MOSCOW (Aug. 18)
When Vladimir Paley began researching his family history two decades ago, some of his relatives were strongly opposed. “When I was 10, I started asking older relatives about our family past,” he says.
“Not everyone was ready to help — my mother would ask what did I need it for?” says the 30-year-old Muscovite.
Paley’s family was not alone.
During the oppressive days of the Soviet Union, most Russians avoided learning about their family roots. Under the brutal dictatorship of Joseph Stalin, Russians learned that knowledge of one’s own family history could bring nothing but trouble.
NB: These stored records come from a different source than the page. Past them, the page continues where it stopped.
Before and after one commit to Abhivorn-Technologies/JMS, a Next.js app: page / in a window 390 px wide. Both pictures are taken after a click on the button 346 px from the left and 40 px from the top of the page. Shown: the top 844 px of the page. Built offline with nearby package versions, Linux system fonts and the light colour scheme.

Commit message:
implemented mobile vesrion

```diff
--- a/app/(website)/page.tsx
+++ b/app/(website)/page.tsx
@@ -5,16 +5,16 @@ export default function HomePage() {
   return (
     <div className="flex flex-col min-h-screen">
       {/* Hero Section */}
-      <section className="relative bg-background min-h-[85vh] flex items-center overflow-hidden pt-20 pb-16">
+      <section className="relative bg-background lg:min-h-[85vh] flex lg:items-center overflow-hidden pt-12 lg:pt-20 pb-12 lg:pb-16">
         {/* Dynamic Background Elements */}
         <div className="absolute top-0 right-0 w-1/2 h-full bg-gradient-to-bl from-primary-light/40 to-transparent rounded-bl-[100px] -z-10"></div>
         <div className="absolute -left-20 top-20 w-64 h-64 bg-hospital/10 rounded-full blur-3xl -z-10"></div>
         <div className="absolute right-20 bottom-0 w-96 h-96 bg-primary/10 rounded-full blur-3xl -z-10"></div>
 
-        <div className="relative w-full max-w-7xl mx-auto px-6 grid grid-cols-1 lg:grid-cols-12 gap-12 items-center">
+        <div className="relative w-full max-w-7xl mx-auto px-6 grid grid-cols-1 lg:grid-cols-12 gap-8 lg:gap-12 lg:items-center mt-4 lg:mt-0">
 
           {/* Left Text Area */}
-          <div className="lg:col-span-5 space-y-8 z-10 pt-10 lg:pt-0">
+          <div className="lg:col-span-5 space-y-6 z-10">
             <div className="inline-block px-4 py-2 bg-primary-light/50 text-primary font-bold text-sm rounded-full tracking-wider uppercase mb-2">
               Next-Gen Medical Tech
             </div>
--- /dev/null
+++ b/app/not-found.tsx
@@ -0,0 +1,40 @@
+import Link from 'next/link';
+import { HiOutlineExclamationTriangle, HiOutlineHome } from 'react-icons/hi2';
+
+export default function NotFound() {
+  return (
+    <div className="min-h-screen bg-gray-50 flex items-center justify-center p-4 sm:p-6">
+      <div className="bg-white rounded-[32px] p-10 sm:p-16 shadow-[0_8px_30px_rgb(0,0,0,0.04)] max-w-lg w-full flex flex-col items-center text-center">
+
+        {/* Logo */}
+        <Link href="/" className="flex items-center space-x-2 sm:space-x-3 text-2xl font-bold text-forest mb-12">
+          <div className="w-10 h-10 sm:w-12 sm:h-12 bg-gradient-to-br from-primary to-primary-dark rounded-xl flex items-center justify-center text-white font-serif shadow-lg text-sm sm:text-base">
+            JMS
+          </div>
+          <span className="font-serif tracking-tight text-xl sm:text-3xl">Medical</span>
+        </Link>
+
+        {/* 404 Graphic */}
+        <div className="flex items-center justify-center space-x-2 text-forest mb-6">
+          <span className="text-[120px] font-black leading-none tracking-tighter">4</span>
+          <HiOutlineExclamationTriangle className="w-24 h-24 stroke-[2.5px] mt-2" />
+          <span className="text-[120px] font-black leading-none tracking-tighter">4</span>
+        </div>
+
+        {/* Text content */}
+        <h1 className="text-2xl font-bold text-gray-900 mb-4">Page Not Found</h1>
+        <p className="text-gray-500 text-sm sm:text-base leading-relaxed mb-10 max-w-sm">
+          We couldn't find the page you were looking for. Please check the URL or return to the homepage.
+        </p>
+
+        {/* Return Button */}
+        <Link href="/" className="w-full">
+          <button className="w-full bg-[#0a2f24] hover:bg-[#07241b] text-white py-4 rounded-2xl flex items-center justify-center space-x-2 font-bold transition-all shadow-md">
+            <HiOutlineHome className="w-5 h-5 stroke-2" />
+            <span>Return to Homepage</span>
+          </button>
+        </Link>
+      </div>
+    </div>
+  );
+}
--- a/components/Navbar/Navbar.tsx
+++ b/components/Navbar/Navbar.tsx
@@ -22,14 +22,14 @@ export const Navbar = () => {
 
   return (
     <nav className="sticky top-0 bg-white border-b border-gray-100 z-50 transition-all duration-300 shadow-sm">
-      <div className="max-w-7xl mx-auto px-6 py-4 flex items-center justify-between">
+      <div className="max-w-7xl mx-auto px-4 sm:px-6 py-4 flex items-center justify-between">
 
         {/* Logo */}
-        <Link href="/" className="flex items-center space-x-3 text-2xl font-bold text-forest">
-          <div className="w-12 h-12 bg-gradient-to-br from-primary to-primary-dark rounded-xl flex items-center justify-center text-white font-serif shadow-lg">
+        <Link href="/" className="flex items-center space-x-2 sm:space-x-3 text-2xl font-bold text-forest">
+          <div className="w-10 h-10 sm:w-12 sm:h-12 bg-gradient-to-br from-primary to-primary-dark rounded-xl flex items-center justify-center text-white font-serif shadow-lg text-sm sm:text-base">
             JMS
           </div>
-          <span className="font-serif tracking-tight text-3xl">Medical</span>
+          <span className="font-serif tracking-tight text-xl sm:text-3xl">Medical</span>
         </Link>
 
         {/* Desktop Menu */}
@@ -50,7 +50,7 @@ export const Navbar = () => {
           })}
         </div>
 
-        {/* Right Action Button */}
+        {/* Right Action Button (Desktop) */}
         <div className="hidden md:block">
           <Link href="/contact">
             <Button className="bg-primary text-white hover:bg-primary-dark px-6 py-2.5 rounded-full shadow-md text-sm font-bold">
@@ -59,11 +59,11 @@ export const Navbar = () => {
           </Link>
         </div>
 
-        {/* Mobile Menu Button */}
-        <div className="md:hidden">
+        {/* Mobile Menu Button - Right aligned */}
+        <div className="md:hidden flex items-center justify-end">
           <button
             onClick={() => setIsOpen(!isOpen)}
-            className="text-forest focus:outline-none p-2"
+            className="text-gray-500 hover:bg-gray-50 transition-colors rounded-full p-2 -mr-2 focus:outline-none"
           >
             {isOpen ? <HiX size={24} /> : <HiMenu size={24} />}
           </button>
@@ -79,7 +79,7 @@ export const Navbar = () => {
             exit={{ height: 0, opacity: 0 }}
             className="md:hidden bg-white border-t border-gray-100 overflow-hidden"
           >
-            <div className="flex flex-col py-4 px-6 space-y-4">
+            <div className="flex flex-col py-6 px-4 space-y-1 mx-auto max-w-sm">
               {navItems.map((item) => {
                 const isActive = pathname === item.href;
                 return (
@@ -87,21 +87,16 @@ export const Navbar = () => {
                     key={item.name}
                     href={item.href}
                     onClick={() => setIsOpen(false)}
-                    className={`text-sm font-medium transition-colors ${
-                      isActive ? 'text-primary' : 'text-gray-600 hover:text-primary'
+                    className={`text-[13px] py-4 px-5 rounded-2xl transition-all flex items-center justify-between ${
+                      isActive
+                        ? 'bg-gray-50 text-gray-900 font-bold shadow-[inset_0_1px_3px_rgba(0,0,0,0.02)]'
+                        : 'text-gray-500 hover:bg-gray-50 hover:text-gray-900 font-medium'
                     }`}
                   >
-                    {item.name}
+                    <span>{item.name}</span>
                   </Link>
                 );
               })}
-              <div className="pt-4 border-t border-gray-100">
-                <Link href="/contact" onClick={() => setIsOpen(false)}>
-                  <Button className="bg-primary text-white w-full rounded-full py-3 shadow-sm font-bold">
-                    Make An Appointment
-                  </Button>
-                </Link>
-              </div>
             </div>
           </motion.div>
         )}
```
Having a grandparent who was a noble, a rabbi or even a shopkeeper could land one in the Gulag. This was particularly true for Jews, many of whom came from merchant families.
Even after the mass arrests slowed after Stalin’s death in 1953, a “petty bourgeois” or Jewish ancestor could still harm one’s career or, sometimes, land one in jail.
Since the fall of communism in 1991, however, the situation has changed. An increasing number of Russian Jews are now interested in learning more about their neglected family history.
Some of them want genealogical proof of their Jewish background before they emigrate to Israel.
Others are Jews who returned to Judaism and want to know if there are any scholars among their ancestors. In some cases, clients are non-Jews who discovered that they have some Jewish ancestors and want to fill in this part of the family tree.
There are also better-off Jews for whom the family tree is a matter of prestige.
“These are business people who have seen trees of their Western colleagues, not necessarily Jewish. Now they want to have similar trees for themselves,” says Paley.
The fruit of Paley’s inquiry into his own family is a scroll 9 feet long.
The scroll is the culmination of five years of research in the archives of the Belarussian capital of Minsk and the Ukrainian city of Chernigov.
Paley has documented his family history seven generations back — to Ukraine in the 1720s. But his tree could not have been completed were it not for a remarkable coincidence.
Two years ago, he attended an international annual meeting of Jewish genealogists in Washington, D.C., where he gave a lecture on genealogical research in the former Soviet Union.
After the presentation, an American approached him.
“He handed me a piece of napkin with a part of his genealogical tree drawn on it,” Paley says.
The man, Herbert Lazerow, a law professor at the University of San Diego, turned out to be Paley’s fourth cousin. Lazerow’s great-grandfather left Ukraine around the turn of this century.
“If your own surname and the geographical names on your family tree coincide with those on someone else’s tree, pay attention to the first names,” says Paley. “Within one family, there was always a relatively limited set of given names used over the generations. It is true even after the family was separated by emigration.”
While the first Jewish genealogical groups started in Germany in the 1920s, widespread interest in genealogy among Jews in the United States began about two decades ago after the 1977 television movie “Roots” based on a book about an African American’s search for his family origins.
Today, there are 60 Jewish genealogical societies worldwide, 45 in the United States and Canada.
Paley, meanwhile, has turned his hobby into a full-time job.
Since 1994, he has chaired the Jewish Genealogical Society in Moscow. Founded in 1992, the society is the only such group in the former Soviet Union.
The society gives free consultations to those interested in researching family heritage, describes Jewish holdings in the archives of the former Soviet Union and helps locate long-lost relatives in Russia and abroad.
About half of its clients are Russian Jews; the other half are Jews from other countries, mostly from the United States.
Paley says that his American clients often do not know where their families lived in Russia before emigrating, making research impossible.
“My father was born in `guberniya’ is a typical description of one’s family origins we often come across,” Paley says. Dozens of guberniyas, or provinces, existed in the Russian Empire.
“The name of the place was erased from this family’s memory and people think `guberniya’ is the name of a shtetl.”
A search can be conducted only when the last name of the person or family and the place of residence are known.
There are two different types of research. The elementary one is based on vital records found in the archives and results in the list of names, dates and, sometimes, old addresses.
The more detailed and more expensive research recreates parts of family history. Based on different types of documents and non-archival materials, including cemeteries, it draws a broader picture of the family’s daily life.
An average search of a family name in Russian, Ukrainian or Belarussian archives by one of the society’s six full-time researchers costs about $500.